The general elections in Vanuatu took place last week. Despite some concerns about the COVID-19 virus, the turnout seems to have been strong. In general, the process seems to have gone very smoothly. However, there were some logistical problems that meant more than 20,000 people had difficulties voting on the designated day of 19 March. In some parts of the country, voting did not take place until the following day. The official results have yet to be announced. However, the unofficial results indicate that no one party will secure more than 9 or 10 seats. The new government will be formed as a coalition as has been the norm in Vanuatu for some time. The community is hoping the new government will be formed quickly so that leaders can start work on addressing the impacts of COVID-19 as soon as possible.
The Bougainville elections are likely to be delayed.
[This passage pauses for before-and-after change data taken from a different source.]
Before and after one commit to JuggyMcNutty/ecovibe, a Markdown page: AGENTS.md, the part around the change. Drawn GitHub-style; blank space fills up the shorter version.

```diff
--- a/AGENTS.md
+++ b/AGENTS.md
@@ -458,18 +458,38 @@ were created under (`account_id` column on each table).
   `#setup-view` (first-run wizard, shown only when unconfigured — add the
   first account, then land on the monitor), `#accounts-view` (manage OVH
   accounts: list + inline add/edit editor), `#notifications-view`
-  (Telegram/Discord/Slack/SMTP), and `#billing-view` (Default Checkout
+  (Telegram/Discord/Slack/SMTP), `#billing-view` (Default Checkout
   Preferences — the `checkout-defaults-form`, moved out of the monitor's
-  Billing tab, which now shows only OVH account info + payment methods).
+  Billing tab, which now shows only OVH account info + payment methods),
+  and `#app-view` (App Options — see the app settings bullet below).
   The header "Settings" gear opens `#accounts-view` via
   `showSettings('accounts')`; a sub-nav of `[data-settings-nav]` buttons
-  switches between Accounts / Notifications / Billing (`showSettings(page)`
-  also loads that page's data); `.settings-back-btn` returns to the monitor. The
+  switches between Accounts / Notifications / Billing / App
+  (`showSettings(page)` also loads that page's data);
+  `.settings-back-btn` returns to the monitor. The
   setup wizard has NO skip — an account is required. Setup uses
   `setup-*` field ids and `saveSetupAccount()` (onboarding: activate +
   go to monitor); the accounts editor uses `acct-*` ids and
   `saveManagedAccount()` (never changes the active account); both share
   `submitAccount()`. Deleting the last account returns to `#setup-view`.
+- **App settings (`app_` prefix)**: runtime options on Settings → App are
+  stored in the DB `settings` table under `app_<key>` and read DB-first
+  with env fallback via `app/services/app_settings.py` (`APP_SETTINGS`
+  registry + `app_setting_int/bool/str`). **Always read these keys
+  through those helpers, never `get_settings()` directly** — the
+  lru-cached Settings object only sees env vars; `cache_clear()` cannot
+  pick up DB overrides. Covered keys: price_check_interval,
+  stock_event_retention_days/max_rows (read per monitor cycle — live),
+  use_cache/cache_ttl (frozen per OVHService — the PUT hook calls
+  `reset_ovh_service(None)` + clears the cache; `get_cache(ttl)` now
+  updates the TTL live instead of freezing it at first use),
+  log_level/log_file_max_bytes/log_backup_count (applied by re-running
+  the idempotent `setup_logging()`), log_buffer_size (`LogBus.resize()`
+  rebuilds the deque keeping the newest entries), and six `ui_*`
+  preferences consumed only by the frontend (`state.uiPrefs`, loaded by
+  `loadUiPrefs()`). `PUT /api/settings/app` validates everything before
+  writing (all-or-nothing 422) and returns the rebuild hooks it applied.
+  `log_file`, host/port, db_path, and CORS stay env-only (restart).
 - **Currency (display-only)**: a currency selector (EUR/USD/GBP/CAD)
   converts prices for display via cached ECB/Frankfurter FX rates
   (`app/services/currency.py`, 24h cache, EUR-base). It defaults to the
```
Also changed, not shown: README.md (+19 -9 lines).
Recently the Autonomous Government had indicated they would go ahead as planned. This was despite two court actions seeking to delay the issue of the writs. One had been lodged by the current President, John Momis, who is seeking to stand for a third term. However, on Monday the executive declared a 21-day state of emergency as a result of the COVID-19 pandemic. This means the election writs cannot be issued on 27 March as planned.
In Kiribati, this year’s elections are still scheduled to be held. There are no cases of COVID-19 in the country and prevention measures apply only to international arrivals at present. There are 23 electoral districts in the country and 118 candidates have registered to contest. The first round of the elections is scheduled to take place on 7 April.
There are concerns relating to the media across the region. The impacts of COVID-19 have highlighted the importance of the media in keeping populations informed and governments accountable. They have also shone the spotlight on the harm that fake news and misinformation can do as well as the importance of ethical reporting during times of crisis. In Fiji, police who were patrolling roadblocks in the Lautoka area turned back those who were trying to deliver the Fiji Times whilst allowing distribution of the Fiji Sun, which is considered to be a pro-government publication. In Samoa, a young woman who was in quarantine awaiting the results of testing was harassed online after her name was published in the media and the Prime Minister revealed the name of her village on a radio programme. PACMAS, an Australian funded programme to assist with media development in the region, has shared resources to assist journalists and editors in how to cover situations such as COVID-19.
Pacific workers face challenges in Australia
Pacific workers face challenges in Australia arising from the ongoing COVID-19 pandemic. The horticulture industry in Australia is heavily reliant on the Seasonal Workers’ Program to fill critical labour shortages. There are currently 7,000 people working in Australia under this scheme, most of them from Pacific island countries. Border closures and international flight cancellations have created a degree of confusion and concern about if and when they can leave once their visas have expired. The Australian government has indicated it intends to ‘tweak’ the visa system to allow people to stay and continue working. However, it is not clear what provision is made for additional medical care and psycho-social support for those who wish to take up that option. In addition, there is no information currently about how Australian authorities will guard against returning infected workers to vulnerable Pacific island countries.
Tess Newton Cain is an Adjunct Associate Professor at the Griffith Asia Institute.